Most marijuana possession will be decriminalized

Thousands of people carrying small amounts of marijuana may no longer be arrested or face criminal charges, city officials announced Monday, marking a significant shift in how the nation’s biggest city approaches policing pot.

Instead of being arrested on misdemeanor charges that carry potential punishments of up to three months in jail, many people will get court summonses and face non-criminal violations punishable by fines starting at $100, Mayor Bill de Blasio and Police Commissioner William Bratton said.

While state law makes it a misdemeanor to have up to 25 grams of marijuana in “public view,” the mayor characterized stopping such arrests as an enforcement choice. He said it would give police officers time to pursue more serious crime and spare people from the consequences of arrest records for cases that often end up getting dismissed.


Student who made ricin sentenced to year and day

A Georgetown University student who was arrested for manufacturing the deadly chemical ricin in his dormitory room in March was sentenced Monday in U.S. District Court to a year and a day in prison.

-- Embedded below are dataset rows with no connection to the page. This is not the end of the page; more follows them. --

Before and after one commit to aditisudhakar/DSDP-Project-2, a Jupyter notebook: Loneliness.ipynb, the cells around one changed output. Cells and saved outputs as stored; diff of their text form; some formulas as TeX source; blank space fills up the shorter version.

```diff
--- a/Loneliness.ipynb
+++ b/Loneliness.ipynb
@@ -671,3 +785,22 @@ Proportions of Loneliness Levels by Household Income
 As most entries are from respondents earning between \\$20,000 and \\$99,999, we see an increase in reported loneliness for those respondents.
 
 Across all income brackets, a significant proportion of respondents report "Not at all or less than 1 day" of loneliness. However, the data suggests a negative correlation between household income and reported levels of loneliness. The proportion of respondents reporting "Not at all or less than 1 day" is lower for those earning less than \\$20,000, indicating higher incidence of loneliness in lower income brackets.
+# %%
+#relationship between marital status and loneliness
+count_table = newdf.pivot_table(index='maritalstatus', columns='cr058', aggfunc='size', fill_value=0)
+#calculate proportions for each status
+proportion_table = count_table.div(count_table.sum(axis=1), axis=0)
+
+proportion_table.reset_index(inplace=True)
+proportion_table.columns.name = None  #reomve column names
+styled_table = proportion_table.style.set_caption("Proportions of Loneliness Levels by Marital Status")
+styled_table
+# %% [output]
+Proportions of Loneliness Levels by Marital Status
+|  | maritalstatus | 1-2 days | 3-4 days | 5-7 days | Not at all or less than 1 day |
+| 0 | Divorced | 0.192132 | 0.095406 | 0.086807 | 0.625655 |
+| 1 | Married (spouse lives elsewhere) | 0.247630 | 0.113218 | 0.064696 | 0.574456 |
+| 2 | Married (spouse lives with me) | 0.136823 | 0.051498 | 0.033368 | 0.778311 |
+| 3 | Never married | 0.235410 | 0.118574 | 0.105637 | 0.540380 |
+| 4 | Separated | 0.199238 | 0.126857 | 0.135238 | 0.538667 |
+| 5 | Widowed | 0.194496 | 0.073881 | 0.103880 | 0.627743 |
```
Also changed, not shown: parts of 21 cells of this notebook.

In issuing her sentence, Judge Ketanji B. Jackson said Daniel H. Milzman’s intentions for manufacturing the chemical were “ambiguous at best” but that Milzman put numerous people, including his classmates and dormitory roommate, at risk.

Jackson also ordered Milzman, 20, to undergo a mental health evaluation, serve two years of supervised probation and perform 400 hours of community service. Milzman has been in an isolation cell in D.C. jail since his arrest. He pleaded guilty in September to unregistered possession of a biological agent or toxin.

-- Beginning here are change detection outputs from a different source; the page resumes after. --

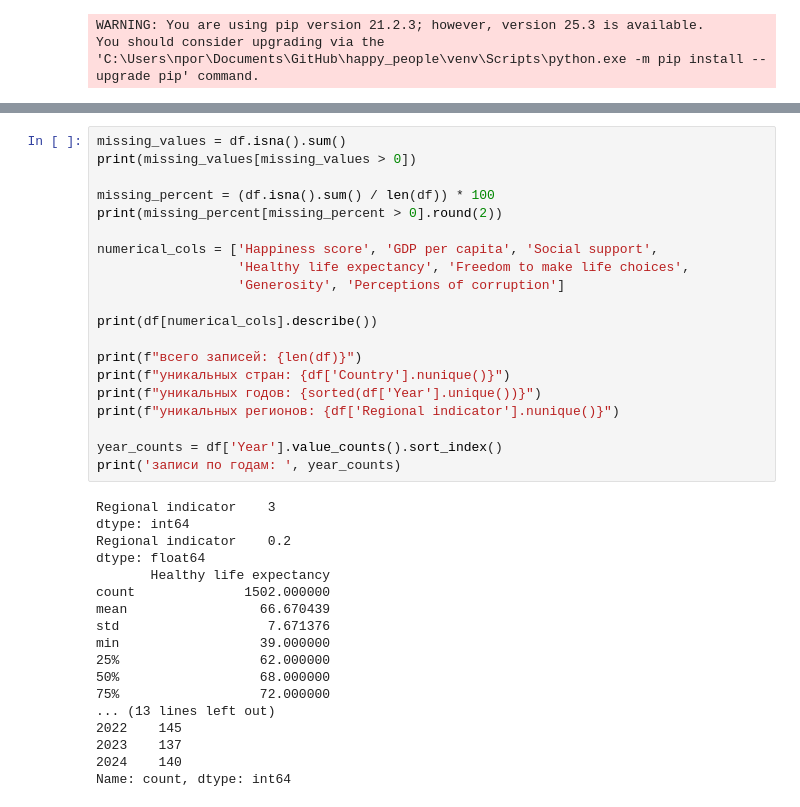
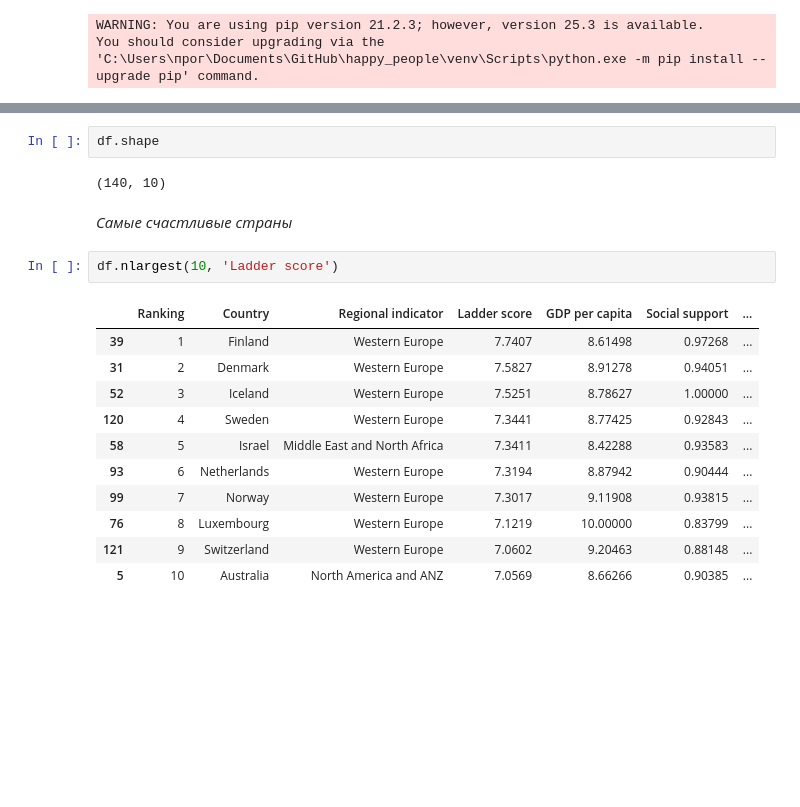
Before and after one commit to valeraboyko2002/happy-people-project, a Jupyter notebook: a.ipynb, the cells around one changed output, grey strips where cells are left out. Saved outputs shown, nothing was run; the diff lists cells and outputs as text; blank space fills up the shorter version.

```diff
--- a/a.ipynb
+++ b/a.ipynb
@@ -36,38 +37,20 @@ df.head()
-# %%
-missing_values = df.isna().sum()
-print(missing_values[missing_values > 0])
-
-missing_percent = (df.isna().sum() / len(df)) * 100
-print(missing_percent[missing_percent > 0].round(2))
-
-numerical_cols = ['Happiness score', 'GDP per capita', 'Social support',
-                  'Healthy life expectancy', 'Freedom to make life choices',
-                  'Generosity', 'Perceptions of corruption']
-
-print(df[numerical_cols].describe())
-
-print(f"всего записей: {len(df)}")
-print(f"уникальных стран: {df['Country'].nunique()}")
-print(f"уникальных годов: {sorted(df['Year'].unique())}")
-print(f"уникальных регионов: {df['Regional indicator'].nunique()}")
-
-year_counts = df['Year'].value_counts().sort_index()
-print('записи по годам: ', year_counts)
-# %% [output]
-Regional indicator    3
-dtype: int64
-Regional indicator    0.2
-dtype: float64
-       Healthy life expectancy
-count              1502.000000
-mean                 66.670439
-std                   7.671376
-min                  39.000000
-25%                  62.000000
-50%                  68.000000
-75%                  72.000000
-... (13 lines left out)
-2022    145
-2023    137
-2024    140
-Name: count, dtype: int64
+# %%
+df.shape
+# %% [output]
+(140, 10)
+# %% [markdown]
+*Самые счастливые страны*
+# %%
+df.nlargest(10, 'Ladder score')
+# %% [output]
+|  | Ranking | Country | Regional indicator | Ladder score | GDP per capita | Social support | ... |
+| 39 | 1 | Finland | Western Europe | 7.7407 | 8.61498 | 0.97268 | ... |
+| 31 | 2 | Denmark | Western Europe | 7.5827 | 8.91278 | 0.94051 | ... |
+| 52 | 3 | Iceland | Western Europe | 7.5251 | 8.78627 | 1.00000 | ... |
+| 120 | 4 | Sweden | Western Europe | 7.3441 | 8.77425 | 0.92843 | ... |
+| 58 | 5 | Israel | Middle East and North Africa | 7.3411 | 8.42288 | 0.93583 | ... |
+| 93 | 6 | Netherlands | Western Europe | 7.3194 | 8.87942 | 0.90444 | ... |
+| 99 | 7 | Norway | Western Europe | 7.3017 | 9.11908 | 0.93815 | ... |
+| 76 | 8 | Luxembourg | Western Europe | 7.1219 | 10.00000 | 0.83799 | ... |
+| 121 | 9 | Switzerland | Western Europe | 7.0602 | 9.20463 | 0.88148 | ... |
+| 5 | 10 | Australia | North America and ANZ | 7.0569 | 8.66266 | 0.90385 | ... |
```
Also changed, not shown: parts of 12 cells of this notebook.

ly vegetation in its path.

Firefighters will basically let a structure burn, but they will fight wildfires, Oliveira said.


Earthquake experts cleared of failure to warn of disaster

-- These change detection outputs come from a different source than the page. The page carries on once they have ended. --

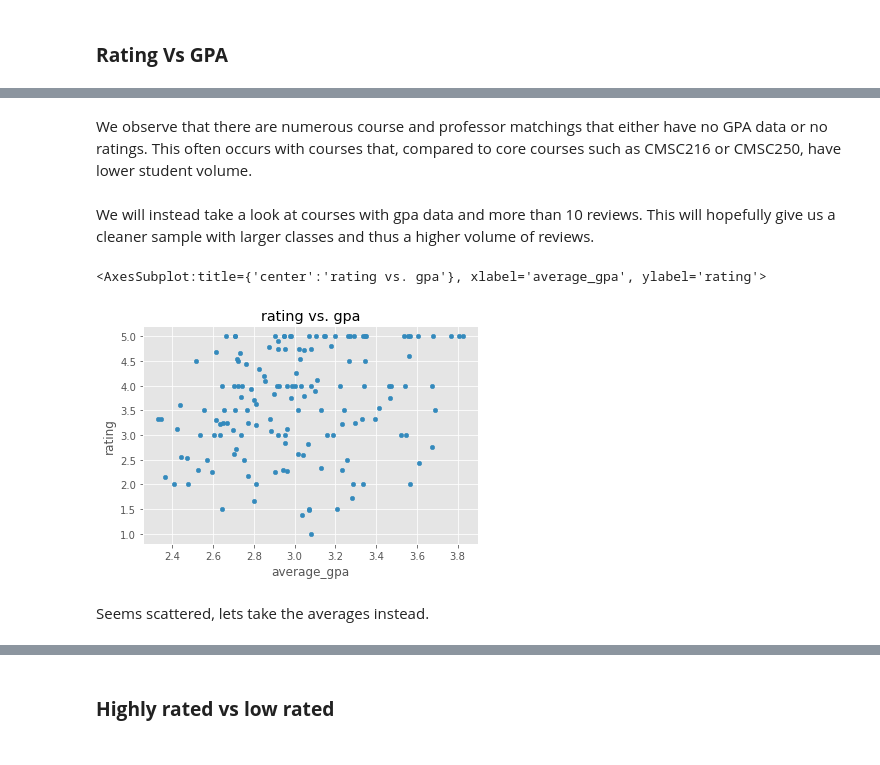
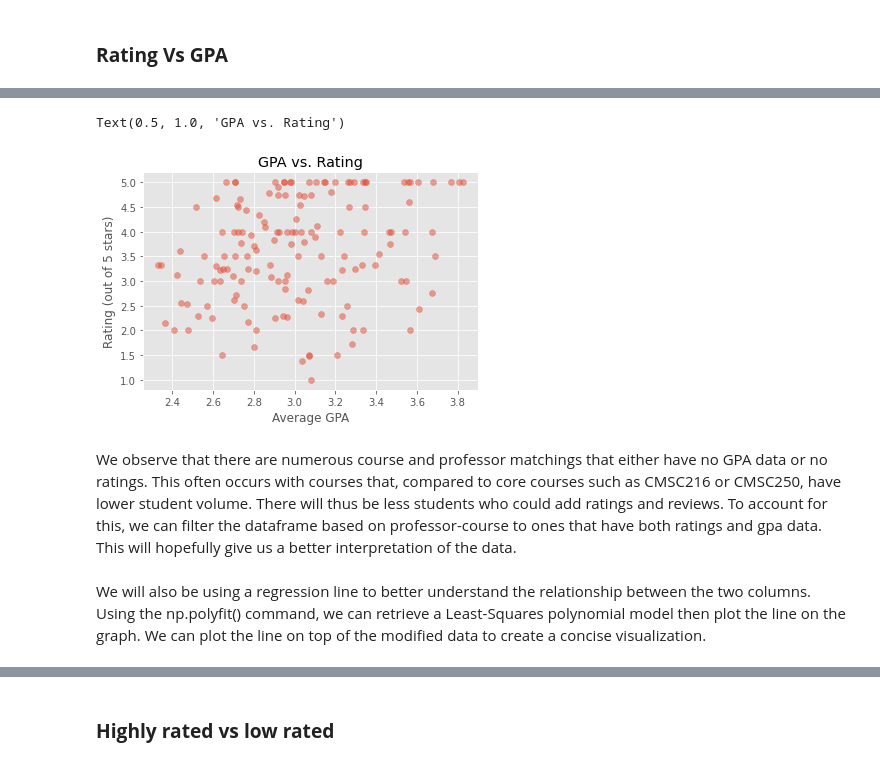
Before and after one commit to adamy03/course_analysis, a Jupyter notebook: course_analysis.ipynb, the cells around one changed output, grey strips where cells are left out. Saved outputs shown, nothing was run; the diff lists cells and outputs as text; code cells hidden in the pictures.

```diff
--- a/course_analysis.ipynb
+++ b/course_analysis.ipynb
@@ -200,3 +255,17 @@ cdf.plot.scatter("average_gpa", "rating", title="rating vs. class gpa")
+# %%
+plt.scatter(
+    cdf["average_gpa"],
+    cdf["rating"],
+    alpha=0.5)
+
+plt.xlabel("Average GPA")
+plt.ylabel("Rating (out of 5 stars)")
+plt.title("GPA vs. Rating")
+# %% [output]
+Text(0.5, 1.0, 'GPA vs. Rating')
+[figure, added]
 # %% [markdown]
-We observe that there are numerous course and professor matchings that either have no GPA data or no ratings. This often occurs with courses that, compared to core courses such as CMSC216 or CMSC250, have lower student volume.
+We observe that there are numerous course and professor matchings that either have no GPA data or no ratings. This often occurs with courses that, compared to core courses such as CMSC216 or CMSC250, have lower student volume. There will thus be less students who could add ratings and reviews. To account for this, we can filter the dataframe based on professor-course to ones that have both ratings and gpa data. This will hopefully give us a better interpretation of the data.
+# %% [markdown]
+We will also be using a regression line to better understand the relationship between the two columns. Using the np.polyfit() command, we can retrieve a Least-Squares polynomial model then plot the line on the graph. We can plot the line on top of the modified data to create a concise visualization.
 # %%
@@ -204,9 +272,0 @@ cdf = cdf.loc[(cdf["average_gpa"] != -1) & (cdf["rating"] > 0), :]
-# %% [markdown]
-We will instead take a look at courses with gpa data and more than 10 reviews. This will hopefully give us a cleaner sample with larger classes and thus a higher volume of reviews.
-# %%
-cdf.plot.scatter("average_gpa", "rating", title="rating vs. gpa")
-# %% [output]
-<AxesSubplot:title={'center':'rating vs. gpa'}, xlabel='average_gpa', ylabel='rating'>
-[figure, removed]
-# %% [markdown]
-Seems scattered, lets take the averages instead.
```
Also changed, not shown: parts of 39 cells of this notebook.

An appeals court has cleared seven experts charged with failing to adequately warn residents of the risk before an earthquake struck central Italy in 2009, killing more than 300 people.

The court in L’Aquila, the city struck by the quake, on Monday overturned guilty verdicts against the seven saying no crime had been committed.

The convictions two years ago sent shockwaves through the scientific community, which argued that the charges represented a complete misunderstanding about the science behind earthquake probabilities.

The defendants, all prominent scientists or geological or disaster experts, were accused of giving “inexact, incomplete and contradictory information” about whether small tremors felt by L’Aquila residents in the weeks and months before the 6.3-magnitude quake should have been grounds for a warning.

–From news service reports